A system that offers a much better deal for a smaller number of migrants would eventually restore control of immigration management, with knock-on employment benefits for Malaysians across the skill spectrum.
With the expected recovery in 2021 threatened by a resurgent virus spread, Putrajaya cannot continue to ignore these persistent concerns.
Listen to Malaysians share how they have been coping fighting a new wave of COVID-19 infections in Heart of the Matter podcast:

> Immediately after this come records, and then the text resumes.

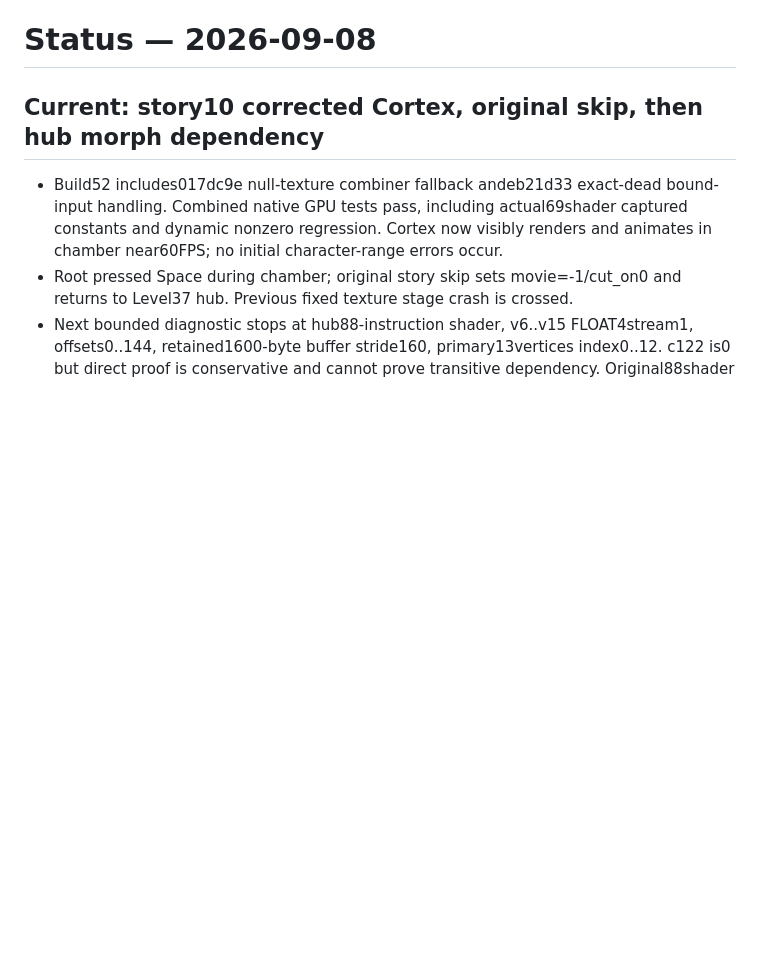
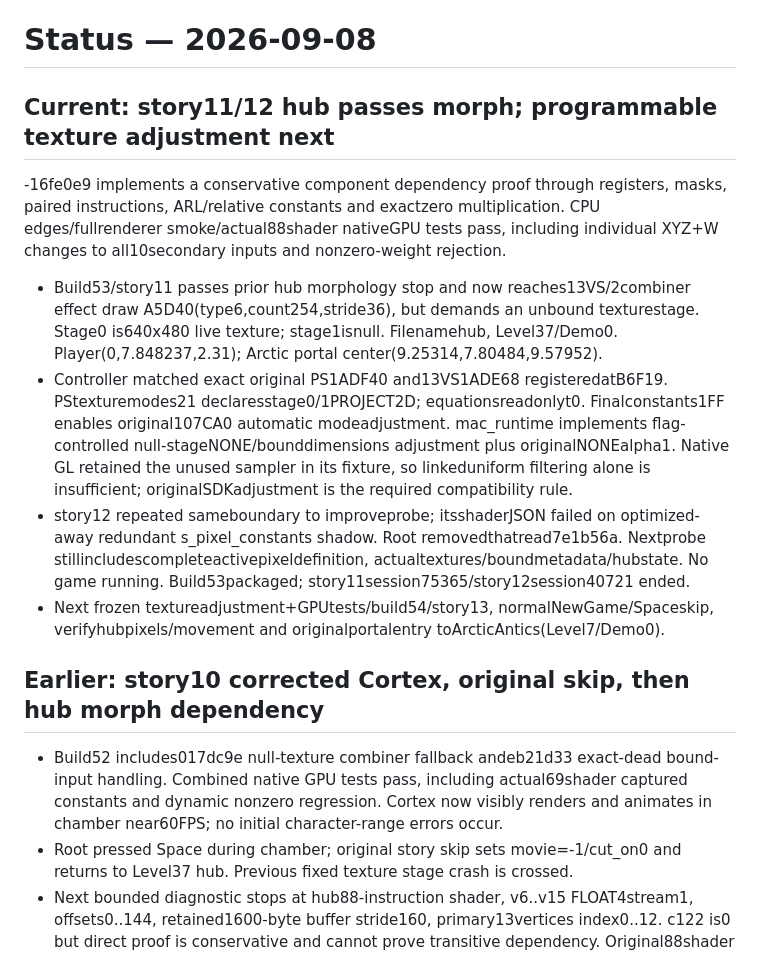
Before and after one commit to pkyanam/WumpaForge, a Markdown page: docs/STATUS.md, the part around the change. GitHub-like rendering; blank space fills up the shorter version.

Commit message:
Record original hub shader texture adjustment and next native launch checkpoint

```diff
--- a/docs/STATUS.md
+++ b/docs/STATUS.md
@@ -1,6 +1,28 @@
 # Status — 2026-09-08
 
-## Current: story10 corrected Cortex, original skip, then hub morph dependency
+## Current: story11/12 hub passes morph; programmable texture adjustment next
+-16fe0e9 implements a conservative component dependency proof through registers,
+  masks, paired instructions, ARL/relative constants and exactzero multiplication.
+  CPU edges/fullrenderer smoke/actual88shader nativeGPU tests pass, including
+  individual XYZ+W changes to all10secondary inputs and nonzero-weight rejection.
+- Build53/story11 passes prior hub morphology stop and now reaches13VS/2combiner
+  effect draw A5D40(type6,count254,stride36), but demands an unbound texturestage.
+  Stage0 is640x480 live texture; stage1isnull. Filenamehub, Level37/Demo0.
+  Player(0,7.848237,2.31); Arctic portal center(9.25314,7.80484,9.57952).
+- Controller matched exact original PS1ADF40 and13VS1ADE68 registeredatB6F19.
+  PStexturemodes21 declaresstage0/1PROJECT2D; equationsreadonlyt0. Finalconstants1FF
+  enables original107CA0 automatic modeadjustment. mac_runtime implements flag-
+  controlled null-stageNONE/bounddimensions adjustment plus originalNONEalpha1.
+  Native GL retained the unused sampler in its fixture, so linkeduniform filtering
+  alone is insufficient; originalSDKadjustment is the required compatibility rule.
+- story12 repeated sameboundary to improveprobe; itsshaderJSON failed on optimized-
+  away redundant s_pixel_constants shadow. Root removedthatread7e1b56a. Nextprobe
+  stillincludescompleteactivepixeldefinition, actualtextures/boundmetadata/hubstate.
+  No game running. Build53packaged; story11session75365/story12session40721 ended.
+- Next frozen textureadjustment+GPUtests/build54/story13, normalNewGame/Spaceskip,
+  verifyhubpixels/movement and originalportalentry toArcticAntics(Level7/Demo0).
+
+## Earlier: story10 corrected Cortex, original skip, then hub morph dependency
 - Build52 includes017dc9e null-texture combiner fallback andeb21d33 exact-dead
   bound-input handling. Combined native GPU tests pass, including actual69shader
   captured constants and dynamic nonzero regression. Cortex now visibly renders
```
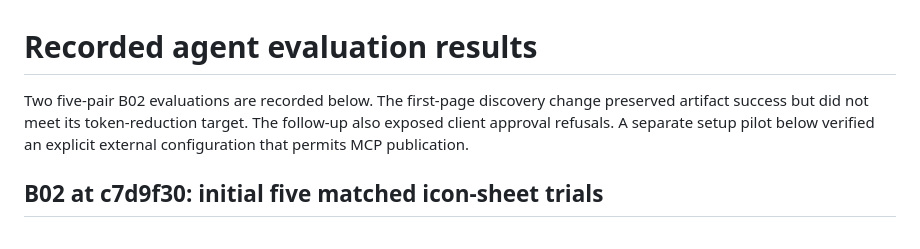
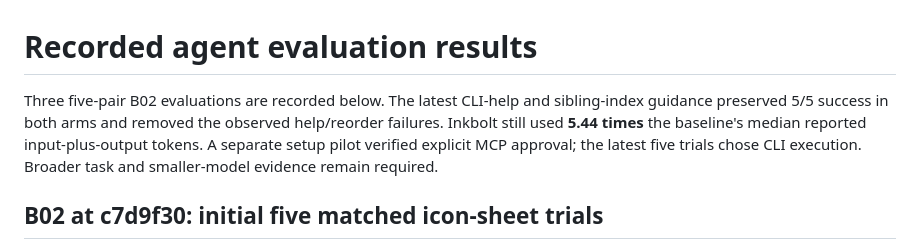
Before and after one commit to skulitom/Inkbolt, a Markdown page: docs/BENCHMARK_RESULTS.md, the part around one of its changes. Rendered like a GitHub page.

```diff
--- a/docs/BENCHMARK_RESULTS.md
+++ b/docs/BENCHMARK_RESULTS.md
@@ -1,9 +1,11 @@
 # Recorded agent evaluation results
 
-Two five-pair B02 evaluations are recorded below. The first-page discovery
-change preserved artifact success but did not meet its token-reduction target.
-The follow-up also exposed client approval refusals. A separate setup pilot below
-verified an explicit external configuration that permits MCP publication.
+Three five-pair B02 evaluations are recorded below. The latest CLI-help and
+sibling-index guidance preserved 5/5 success in both arms and removed the observed
+help/reorder failures. Inkbolt still used **5.44 times** the baseline's median
+reported input-plus-output tokens. A separate setup pilot verified explicit MCP
+approval; the latest five trials chose CLI execution. Broader task and smaller-model
+evidence remain required.
 
 ## B02 at c7d9f30: initial five matched icon-sheet trials
 
```
Also changed, not shown: other parts of docs/BENCHMARK_RESULTS.md (+67 -0 lines), FIX_PLAN.md (+2 -2 lines), docs/DEVELOPMENT_STATUS.md (+16 -3 lines).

Stewart Nixon is a research scholar at the Crawford School of Public Policy, The Australian National University and a recent research visitor at the University of Malaya.